Thursday , August 22 2019
Home / T. Cowen: Marginal Revolution / Reading and rabbit holes

Reading and rabbit holes

Summary:
Let’s say you want to read some books on Venice, maybe because you are traveling there, or you are just curious about the Renaissance, or about the history of the visual arts. Maybe you will write me and ask: “Tyler, which books should I read on Venice?”  Now, there are many fine books on Venice, but I actually would not approach the problem in that manner.  In fact, I don’t know a single particular “must read” book on Venice that stands out above all others, nor do I know a book that necessarily will draw you in to the study of Venice if you are not already interested. I instead suggest a “rabbit holes” strategy, a term coined in this context by Devon Zuegel. Come up with a bunch of questions about Venice you want answered, and then simply do whatever you must to pursue them.  Here are a

Topics:
Tyler Cowen considers the following as important: , , ,

This could be interesting, too:

Tyler Cowen writes Wednesday assorted links

Tyler Cowen writes Warsaw notes

Tyler Cowen writes A countercultural take on China

Tyler Cowen writes Tuesday assorted links

Let’s say you want to read some books on Venice, maybe because you are traveling there, or you are just curious about the Renaissance, or about the history of the visual arts.

Maybe you will write me and ask: “Tyler, which books should I read on Venice?”  Now, there are many fine books on Venice, but I actually would not approach the problem in that manner.  In fact, I don’t know a single particular “must read” book on Venice that stands out above all others, nor do I know a book that necessarily will draw you in to the study of Venice if you are not already interested.

I instead suggest a “rabbit holes” strategy, a term coined in this context by Devon Zuegel. Come up with a bunch of questions about Venice you want answered, and then simply do whatever you must to pursue them.  Here are a few such possible questions, drawn up by me:

How did Venetian architecture draw upon Byzantine styles?
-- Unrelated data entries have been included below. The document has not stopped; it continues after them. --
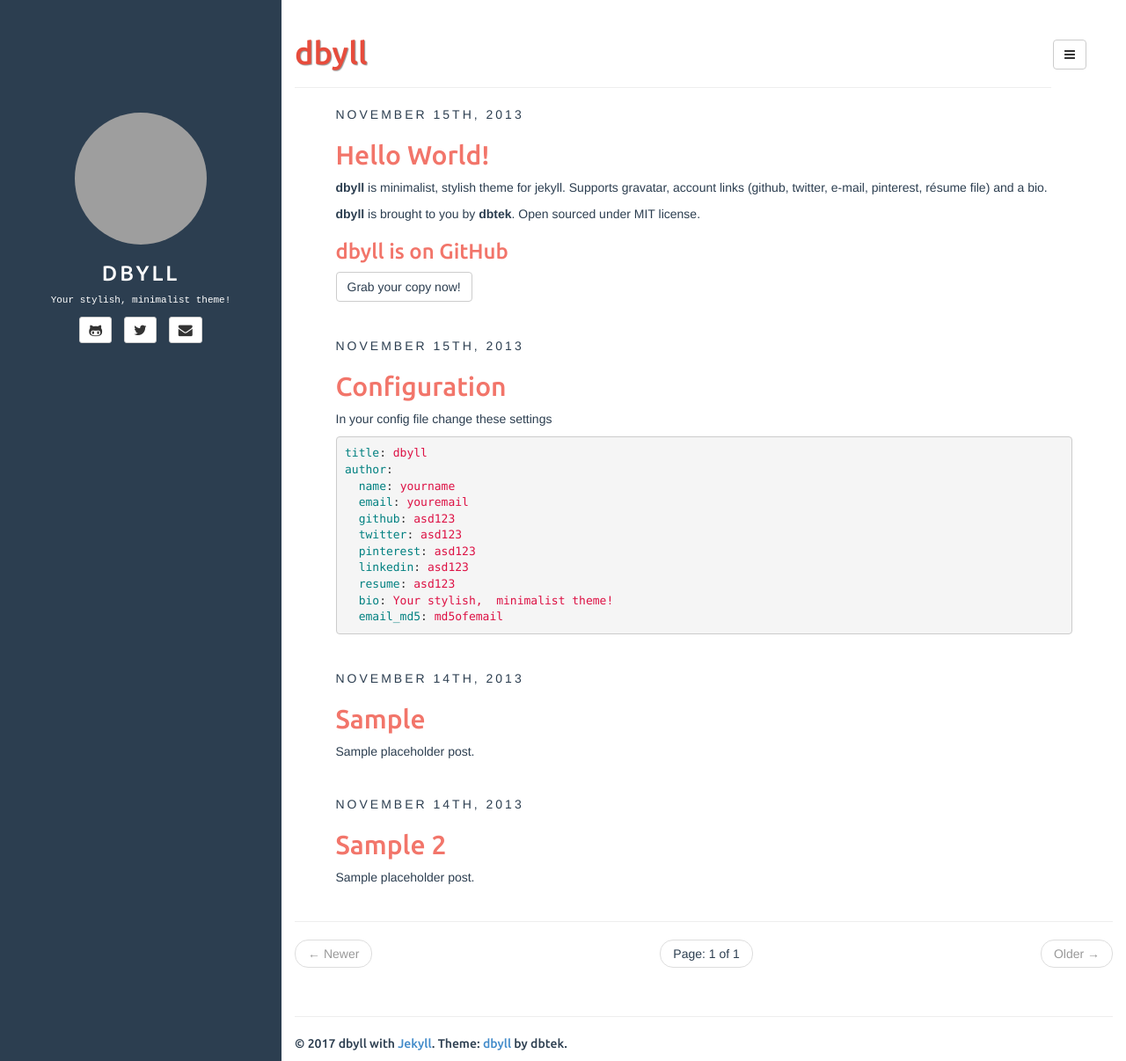
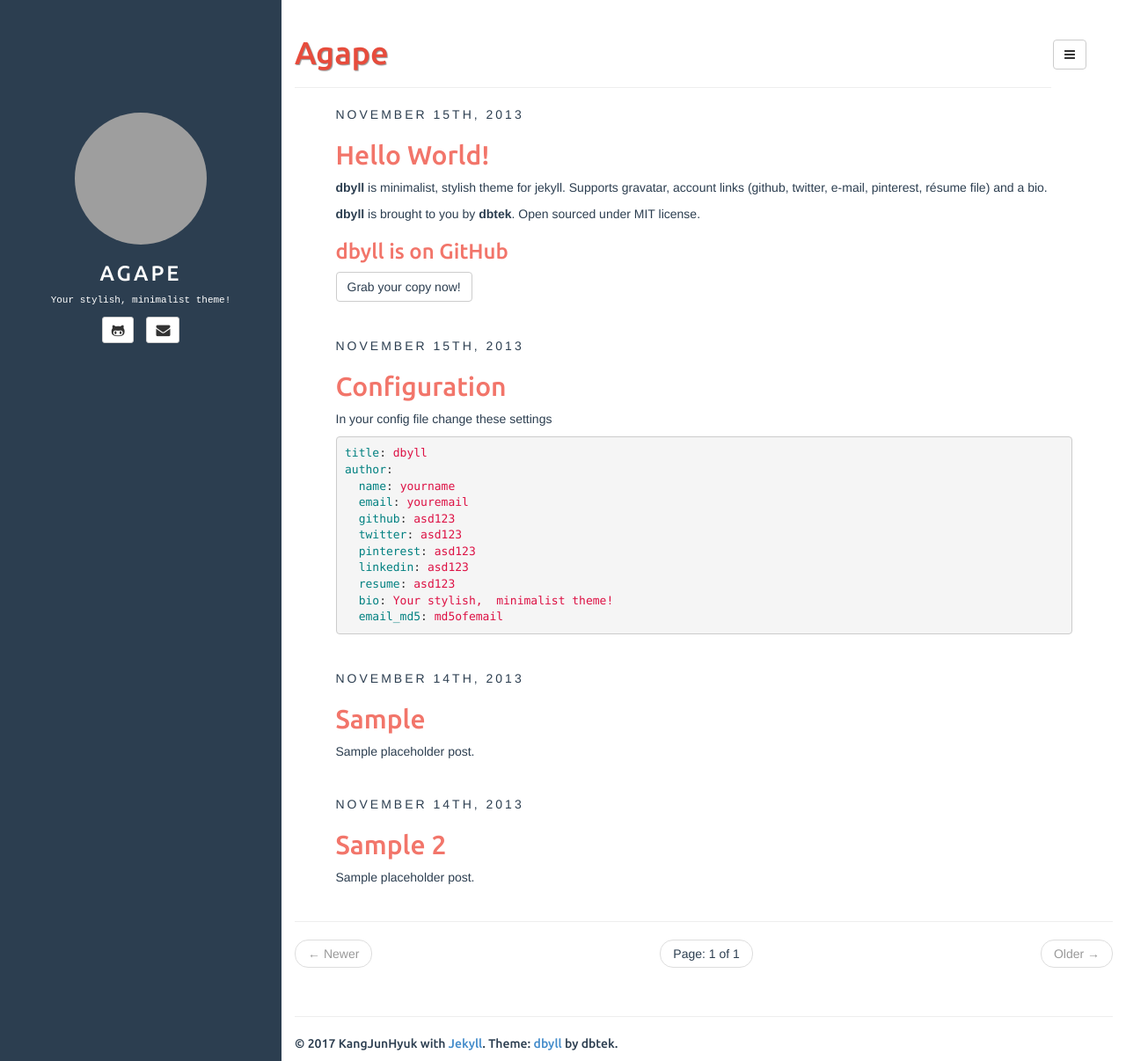
Before and after one commit to AgapeP/AgapeP.github.io, a Jekyll site: the page built from index.html, in a window 1280 px wide and 1206 px high. Shown: the whole window at 88% size. Built offline with Jekyll 4.4.1, drawn with Linux system fonts in a browser that asks for light colours; the list of posts is cut into pages by our own code; grey boxes are pictures that could not be loaded.

Commit message:
Update _config.yml

```diff
--- a/_config.yml
+++ b/_config.yml
@@ -5,25 +5,22 @@ paginate_path: "page:num"
 exclude: ["README.md"] # files to exclude
 highlighter: rouge
 markdown: kramdown
-disqus: dbyll
-google_analytics: dbyll
-title: dbyll
+disqus: Agape
+google_analytics: Agape
+title: Agape
 
 defaults:
   -
     scope:
       path: "" # empty string for all files
     values:
-      title: dbyll
+      title: Agape
 
 description: Stylish Jekyll Theme
 author:
-  name: dbyll
-  email: dbyll@ismaildemirbilek.com
-  github: dbtek
-  twitter: dbtek
-  pinterest: asd123
-  linkedin: asd123
+  name: KangJunHyuk
+  email: chopa1397@gmail.com
+  github: Agape
   bio: Your stylish, minimalist theme!
   email_md5: 726351295ec82e145928582f595aa3aa
 
```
How did the Venetian salt trade evolve? Glasswork? Publishing?

What were the origins of accounting in Venice?

Why did Gordon Tullock think the Venetians had the finest and wisest constitution of history?  How much power did the Doge really have?

How did the different Bellinis reflect different eras of Venetian history, both artistic and otherwise?

How did oil painting come to Venice and why did it become so prominent there?

Why are late Titian paintings better than almost everything else in the visual arts?

What factors led to the decline of Venice in the seventeenth and eighteenth centuries?  How did Napoleon treat Venice?

Now, those are just sample questions, obviously you could come up with your own and add to or alter that list.  But here is the thing: simply pursue the list of questions.  It may well induce you to buy books, such as this work on Venetian architecture and the East.  Or it may lead you down Googled rabbit holes.  Or it may lead you to…

Follow the questions, not the books per se.  Don’t focus on which books to read, focus on which questions to ask.  Then the books, and other sources, will follow almost automatically.

Read in clusters!  Don’t obsess over titles.  Obsess over questions.  That is how to learn best about many historical areas, especially when there is not a dominant book or two which beat out all the others.

My question: Is it ever possible for an individual book to present and realize this very process for you?  If not, why not?

The post Reading and rabbit holes appeared first on Marginal REVOLUTION.

Tyler Cowen
Tyler Cowen is an American economist, academic, and writer. He occupies the Holbert C. Harris Chair of economics as a professor at George Mason University and is co-author, with Alex Tabarrok, of the popular economics blog Marginal Revolution. Cowen and Tabarrok have also ventured into online education by starting Marginal Revolution University. He currently writes the "Economic Scene" column for the New York Times, and he also writes for such publications as The New Republic, the Wall Street Journal, Forbes, Newsweek, and the Wilson Quarterly.

Leave a Reply

Your email address will not be published. Required fields are marked *